Last summer I polled the elders and deacons for their favorite hymns and psalms so that I could better understand “where we’re at,” musically speaking. Our church officers love singing our songs but are not (I think they’d admit) highfalutin musicians. So, I safely assume their input provides an accurate barometric reading of where we are regarding the Cantus Christi and how we use it.
After collecting all the responses, I developed a list of 70 favorite songs from the Cantus. Last fall, the lion’s share of our songs in worship were drawn from this list. But 70 songs (Christmas carols were excluded) is only the tip of the familiar-and-favorite iceberg. For example, well-known hymns Praise to the Lord, the Almighty, O Worship the King, and Come Thou Almighty King didn’t get any votes, nor did Psalms like The Lord Hear Thee in Troubled Times, In Every Time I’ll Always Bless the Lord, or David Erb’s Psalm 149. All these (and others) are in our wheelhouse and are ones we want to continue singing with gusto. My point is this: although we learn a lot of new music at Christ Church, we are committed to our favorites and desire that these favorite songs continue to encourage our faith and build up our fellowship as a community.
So why learn new music? A couple of reasons. First, we want to be faithful in the things we’ve received, namely in singing the 150 Psalms in the Bible. Since May of 2020, when we began using the new Cantus Christi, we’ve sung over 100 Psalms but only about 50 are favorite and/or familiar. And so, we have a ways to go in getting acquainted with the Psalter.
Second, we learn new music out of faithfulness to our Christian heritage. By this I mean we learn songs new to us even though those songs can be quite old. We are big on historic Protestantism and so we are interested in the patterns of worship enjoyed by our spiritual ancestors. When it comes to songs, many have been buried in the sandbox of time—some for good reason. (We bury dead people too. We don’t just leave them lying where we fell). What I have in mind are the many diamonds in the rough, forgotten not for their lack of virtue but rather for the lack of virtue in those that allowed them to be forgotten in the first place. Good songs of the past fed the faith of our predecessors and helped make them a resilient people. We want their songs to do the same for us.
You may agree with my argument so far but have concerns about the process and pace by which songs are introduced. So here’s the plan for the coming year.

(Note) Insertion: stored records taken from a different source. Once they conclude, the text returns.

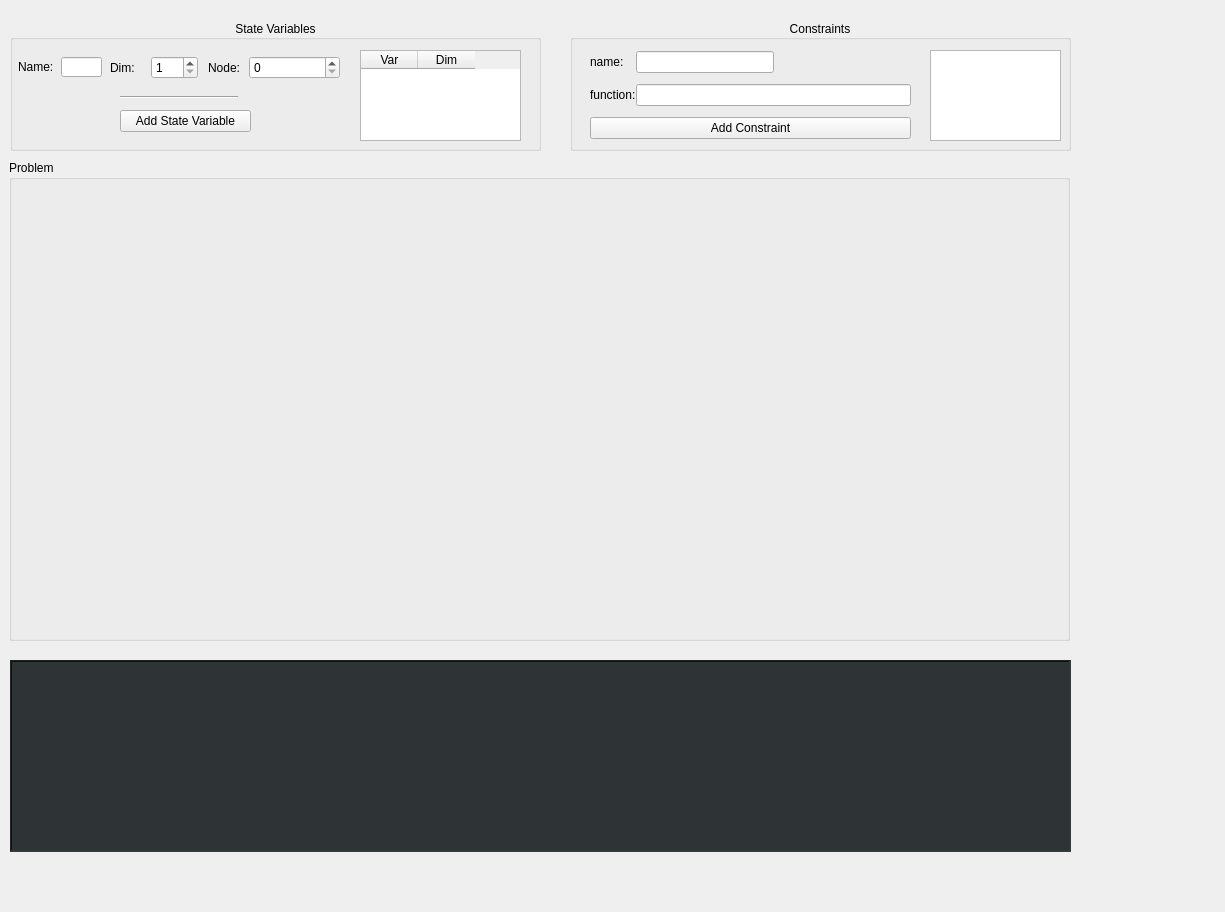
Before: the Qt Designer form ui/widget1.ui in FrancescoRuscelli/horizon, drawn with Qt 5.
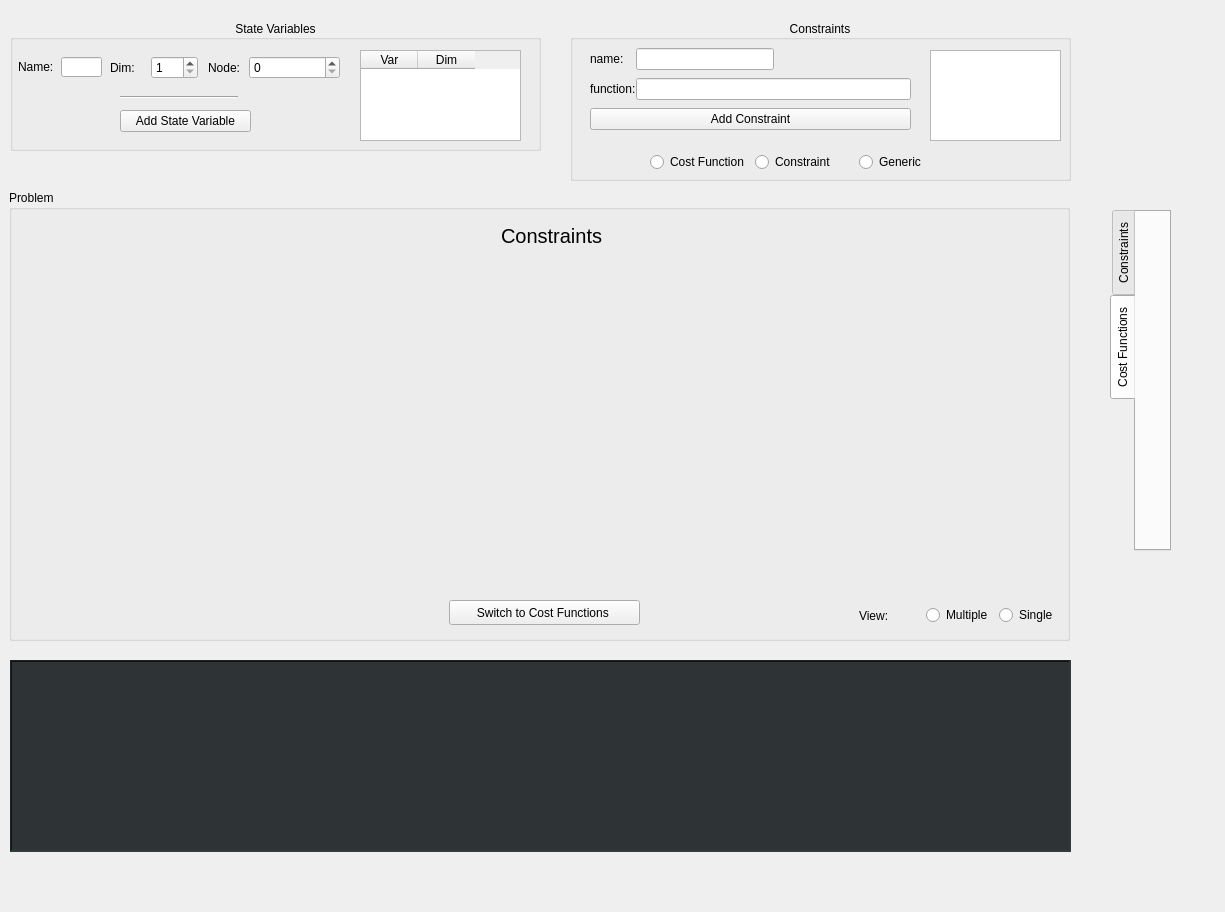
After: the same form once the commit is applied. Icons and pictures are not drawn. Custom widgets are drawn as their Qt base class.

What changed in the file:
```diff
--- a/ui/widget1.ui
+++ b/ui/widget1.ui
@@ -22,7 +22,7 @@
      <x>570</x>
      <y>20</y>
      <width>501</width>
-     <height>131</height>
+     <height>161</height>
     </rect>
    </property>
    <property name="layoutDirection">
@@ -40,7 +40,7 @@
       <x>20</x>
       <y>20</y>
       <width>321</width>
-      <height>111</height>
+      <height>101</height>
      </rect>
     </property>
     <layout class="QGridLayout" name="CTGrid">
@@ -111,6 +111,39 @@
      <enum>QAbstractItemView::DragOnly</enum>
     </property>
    </widget>
+   <widget class="QWidget" name="horizontalLayoutWidget">
+    <property name="geometry">
+     <rect>
+      <x>80</x>
+      <y>130</y>
+      <width>307</width>
+      <height>25</height>
+     </rect>
+    </property>
+    <layout class="QHBoxLayout" name="horizontalLayout">
+     <item>
+      <widget class="QRadioButton" name="radioButton_4">
+       <property name="text">
+        <string>Cost Function</string>
+       </property>
+      </widget>
+     </item>
+     <item>
+      <widget class="QRadioButton" name="radioButton_5">
+       <property name="text">
+        <string>Constraint</string>
+       </property>
+      </widget>
+     </item>
+     <item>
+      <widget class="QRadioButton" name="radioButton_3">
+       <property name="text">
+        <string>Generic</string>
+       </property>
+      </widget>
+     </item>
+    </layout>
+   </widget>
   </widget>
   <widget class="QGroupBox" name="SV">
    <property name="geometry">
@@ -335,14 +368,113 @@
    <property name="geometry">
     <rect>
      <x>9</x>
-     <y>160</y>
+     <y>190</y>
      <width>1061</width>
-     <height>481</height>
+     <height>451</height>
     </rect>
    </property>
    <property name="title">
     <string>Problem</string>
    </property>
+   <widget class="QWidget" name="formLayoutWidget">
+    <property name="geometry">
+     <rect>
+      <x>850</x>
+      <y>410</y>
+      <width>201</width>
+      <height>31</height>
+     </rect>
+    </property>
+    <layout class="QHBoxLayout" name="LineView">
+     <item>
+      <widget class="QLabel" name="label">
+       <property name="text">
+        <string>View:</string>
+       </property>
+      </widget>
+     </item>
+     <item>
+      <widget class="QRadioButton" name="MultipleLine">
+       <property name="text">
+        <string>Multiple</string>
+       </property>
+      </widget>
+     </item>
+     <item>
+      <widget class="QRadioButton" name="SingleLine">
+       <property name="text">
+        <string>Single</string>
+       </property>
+      </widget>
+     </item>
+    </layout>
+   </widget>
+   <widget class="QStackedWidget" name="ProblemMain">
+    <property name="geometry">
+     <rect>
+      <x>2</x>
+      <y>20</y>
+      <width>1050</width>
+      <height>381</height>
+     </rect>
+    </property>
+    <property name="currentIndex">
+     <number>0</number>
+    </property>
+    <widget class="QWidget" name="CTPage">
+     <widget class="QLabel" name="label_2">
+      <property name="geometry">
+       <rect>
+        <x>490</x>
+        <y>10</y>
+        <width>111</width>
+        <height>31</height>
+       </rect>
+      </property>
+      <property name="font">
+       <font>
+        <pointsize>15</pointsize>
+       </font>
+      </property>
+      <property name="text">
+       <string>Constraints</string>
+      </property>
+     </widget>
+    </widget>
+    <widget class="QWidget" name="CFPage">
+     <widget class="QLabel" name="label_3">
+      <property name="geometry">
+       <rect>
+        <x>470</x>
+        <y>10</y>
+        <width>141</width>
+        <height>31</height>
+       </rect>
+      </property>
+      <property name="font">
+       <font>
+        <pointsize>15</pointsize>
+       </font>
+      </property>
+      <property name="text">
+       <string>Cost Functions</string>
+      </property>
+     </widget>
+    </widget>
+   </widget>
+   <widget class="QPushButton" name="switchPageButton">
+    <property name="geometry">
+     <rect>
+      <x>440</x>
+      <y>410</y>
+      <width>191</width>
+      <height>25</height>
+     </rect>
+    </property>
+    <property name="text">
+     <string>Switch to Cost Functions </string>
+    </property>
+   </widget>
   </widget>
   <widget class="ConsoleLogger" name="consoleLogger">
    <property name="geometry">
@@ -372,6 +504,32 @@
     <bool>true</bool>
    </property>
   </widget>
+  <widget class="QTabWidget" name="tabWidget">
+   <property name="geometry">
+    <rect>
+     <x>1110</x>
+     <y>210</y>
+     <width>61</width>
+     <height>341</height>
+    </rect>
+   </property>
+   <property name="tabPosition">
+    <enum>QTabWidget::West</enum>
+   </property>
+   <property name="currentIndex">
+    <number>1</number>
+   </property>
+   <widget class="QWidget" name="CTTab">
+    <attribute name="title">
+     <string>Constraints</string>
+    </attribute>
+   </widget>
+   <widget class="QWidget" name="CFTab">
+    <attribute name="title">
+     <string>Cost Functions</string>
+    </attribute>
+   </widget>
+  </widget>
   <action name="actionExit">
    <property name="icon">
     <iconset>
```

- We will continue touring the Psalms in the Cantus. Last year we covered Psalms 1-40. This year, 41-80. Some of the Psalms on the tour are already familiar; some are favorites. Others we don’t know from Adam. Ordinarily, we read these new songs at sight, if they’re easy, that is. (This is like speed dating with the Psalms. If the date went well, we get the contact info and plan another date later). If the Psalm is particularly thorny, we might have a hymn lesson on it. (I don’t have a clever relationships analogy for learning thorny Psalms. Arranged marriage?).
- We also have hymns of the month. Once a new song of worth is identified, we put it up as a hymn of the month, taking 3-4 weeks to learn it. Our December HOTM is 729, Nunc dimittis. January’s is 87/88, Psalm 44. February’s is 95a-b, Psalm 48.
- Another vehicle we use to teach and review music is our monthly/bi-monthly Psalm Sing. Folks have been showing up to these in record numbers in recent months. If you’ve never been to one, come on out. We always have a great time of singing and fellowship. And normally we have food afterward. Our next Psalm Sing will be on February 13. Location TBA.
Thank you for your commitment to worshiping the Lord in the beauty of holiness. Please let me know if you have questions about our music or about the music program generally. I am thrilled to serve as your music director and am more than happy to speak with you about what we’re up to.